*To do*
Print the records below exactly; all of them are needed.

*Provided material*
------------------------------------------------------------

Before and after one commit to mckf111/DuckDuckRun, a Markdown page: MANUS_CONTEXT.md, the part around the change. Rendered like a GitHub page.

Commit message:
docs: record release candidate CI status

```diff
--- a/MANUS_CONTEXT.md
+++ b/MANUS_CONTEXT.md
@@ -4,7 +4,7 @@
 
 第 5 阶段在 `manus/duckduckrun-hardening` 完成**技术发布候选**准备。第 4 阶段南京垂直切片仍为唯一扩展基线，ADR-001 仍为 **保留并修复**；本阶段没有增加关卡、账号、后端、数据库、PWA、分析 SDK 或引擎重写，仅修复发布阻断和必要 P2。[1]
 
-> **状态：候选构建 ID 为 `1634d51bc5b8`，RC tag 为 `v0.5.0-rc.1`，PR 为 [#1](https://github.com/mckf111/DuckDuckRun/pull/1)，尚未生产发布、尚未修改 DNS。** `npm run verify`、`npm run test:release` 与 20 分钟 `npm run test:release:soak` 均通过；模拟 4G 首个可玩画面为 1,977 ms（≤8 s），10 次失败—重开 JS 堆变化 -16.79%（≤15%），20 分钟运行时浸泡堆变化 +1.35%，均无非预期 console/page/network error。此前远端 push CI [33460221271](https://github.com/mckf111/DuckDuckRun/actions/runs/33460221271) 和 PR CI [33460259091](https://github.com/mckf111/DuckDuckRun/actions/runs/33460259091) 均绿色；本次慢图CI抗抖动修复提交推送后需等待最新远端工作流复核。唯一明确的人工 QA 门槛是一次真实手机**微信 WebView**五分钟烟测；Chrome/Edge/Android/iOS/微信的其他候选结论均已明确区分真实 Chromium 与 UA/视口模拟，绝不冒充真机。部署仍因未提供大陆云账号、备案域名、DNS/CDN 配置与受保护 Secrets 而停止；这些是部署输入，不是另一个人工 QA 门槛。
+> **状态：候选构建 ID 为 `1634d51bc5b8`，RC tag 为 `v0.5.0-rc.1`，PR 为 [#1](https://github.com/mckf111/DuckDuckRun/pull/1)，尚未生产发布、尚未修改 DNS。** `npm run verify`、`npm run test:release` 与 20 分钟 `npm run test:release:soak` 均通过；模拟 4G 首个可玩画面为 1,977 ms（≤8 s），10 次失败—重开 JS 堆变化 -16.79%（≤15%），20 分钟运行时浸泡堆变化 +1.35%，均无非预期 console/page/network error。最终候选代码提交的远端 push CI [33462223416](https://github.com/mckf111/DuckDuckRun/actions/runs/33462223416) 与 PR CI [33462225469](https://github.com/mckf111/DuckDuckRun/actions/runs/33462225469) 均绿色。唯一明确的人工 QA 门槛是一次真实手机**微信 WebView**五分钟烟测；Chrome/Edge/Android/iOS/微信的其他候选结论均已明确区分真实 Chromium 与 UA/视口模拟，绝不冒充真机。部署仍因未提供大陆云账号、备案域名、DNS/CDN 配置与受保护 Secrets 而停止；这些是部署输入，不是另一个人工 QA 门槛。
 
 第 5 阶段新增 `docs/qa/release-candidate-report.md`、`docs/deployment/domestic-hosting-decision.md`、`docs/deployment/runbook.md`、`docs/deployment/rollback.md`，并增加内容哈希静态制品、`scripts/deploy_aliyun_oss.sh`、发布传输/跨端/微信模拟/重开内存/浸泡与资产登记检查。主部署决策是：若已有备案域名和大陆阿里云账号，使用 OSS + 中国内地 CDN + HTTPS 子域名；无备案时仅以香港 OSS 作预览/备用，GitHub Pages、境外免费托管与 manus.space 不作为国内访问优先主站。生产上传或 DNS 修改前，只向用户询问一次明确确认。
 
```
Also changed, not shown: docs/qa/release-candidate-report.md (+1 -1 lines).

------------------------------------------------------------

*Response to this exercise*
Before and after one commit to mckf111/DuckDuckRun, a Markdown page: MANUS_CONTEXT.md, the part around the change. Rendered like a GitHub page.

Commit message:
docs: record release candidate CI status

```diff
--- a/MANUS_CONTEXT.md
+++ b/MANUS_CONTEXT.md
@@ -4,7 +4,7 @@
 
 第 5 阶段在 `manus/duckduckrun-hardening` 完成**技术发布候选**准备。第 4 阶段南京垂直切片仍为唯一扩展基线，ADR-001 仍为 **保留并修复**；本阶段没有增加关卡、账号、后端、数据库、PWA、分析 SDK 或引擎重写，仅修复发布阻断和必要 P2。[1]
 
-> **状态：候选构建 ID 为 `1634d51bc5b8`，RC tag 为 `v0.5.0-rc.1`，PR 为 [#1](https://github.com/mckf111/DuckDuckRun/pull/1)，尚未生产发布、尚未修改 DNS。** `npm run verify`、`npm run test:release` 与 20 分钟 `npm run test:release:soak` 均通过；模拟 4G 首个可玩画面为 1,977 ms（≤8 s），10 次失败—重开 JS 堆变化 -16.79%（≤15%），20 分钟运行时浸泡堆变化 +1.35%，均无非预期 console/page/network error。此前远端 push CI [33460221271](https://github.com/mckf111/DuckDuckRun/actions/runs/33460221271) 和 PR CI [33460259091](https://github.com/mckf111/DuckDuckRun/actions/runs/33460259091) 均绿色；本次慢图CI抗抖动修复提交推送后需等待最新远端工作流复核。唯一明确的人工 QA 门槛是一次真实手机**微信 WebView**五分钟烟测；Chrome/Edge/Android/iOS/微信的其他候选结论均已明确区分真实 Chromium 与 UA/视口模拟，绝不冒充真机。部署仍因未提供大陆云账号、备案域名、DNS/CDN 配置与受保护 Secrets 而停止；这些是部署输入，不是另一个人工 QA 门槛。
+> **状态：候选构建 ID 为 `1634d51bc5b8`，RC tag 为 `v0.5.0-rc.1`，PR 为 [#1](https://github.com/mckf111/DuckDuckRun/pull/1)，尚未生产发布、尚未修改 DNS。** `npm run verify`、`npm run test:release` 与 20 分钟 `npm run test:release:soak` 均通过；模拟 4G 首个可玩画面为 1,977 ms（≤8 s），10 次失败—重开 JS 堆变化 -16.79%（≤15%），20 分钟运行时浸泡堆变化 +1.35%，均无非预期 console/page/network error。最终候选代码提交的远端 push CI [33462223416](https://github.com/mckf111/DuckDuckRun/actions/runs/33462223416) 与 PR CI [33462225469](https://github.com/mckf111/DuckDuckRun/actions/runs/33462225469) 均绿色。唯一明确的人工 QA 门槛是一次真实手机**微信 WebView**五分钟烟测；Chrome/Edge/Android/iOS/微信的其他候选结论均已明确区分真实 Chromium 与 UA/视口模拟，绝不冒充真机。部署仍因未提供大陆云账号、备案域名、DNS/CDN 配置与受保护 Secrets 而停止；这些是部署输入，不是另一个人工 QA 门槛。
 
 第 5 阶段新增 `docs/qa/release-candidate-report.md`、`docs/deployment/domestic-hosting-decision.md`、`docs/deployment/runbook.md`、`docs/deployment/rollback.md`，并增加内容哈希静态制品、`scripts/deploy_aliyun_oss.sh`、发布传输/跨端/微信模拟/重开内存/浸泡与资产登记检查。主部署决策是：若已有备案域名和大陆阿里云账号，使用 OSS + 中国内地 CDN + HTTPS 子域名；无备案时仅以香港 OSS 作预览/备用，GitHub Pages、境外免费托管与 manus.space 不作为国内访问优先主站。生产上传或 DNS 修改前，只向用户询问一次明确确认。
 
```
Also changed, not shown: docs/qa/release-candidate-report.md (+1 -1 lines).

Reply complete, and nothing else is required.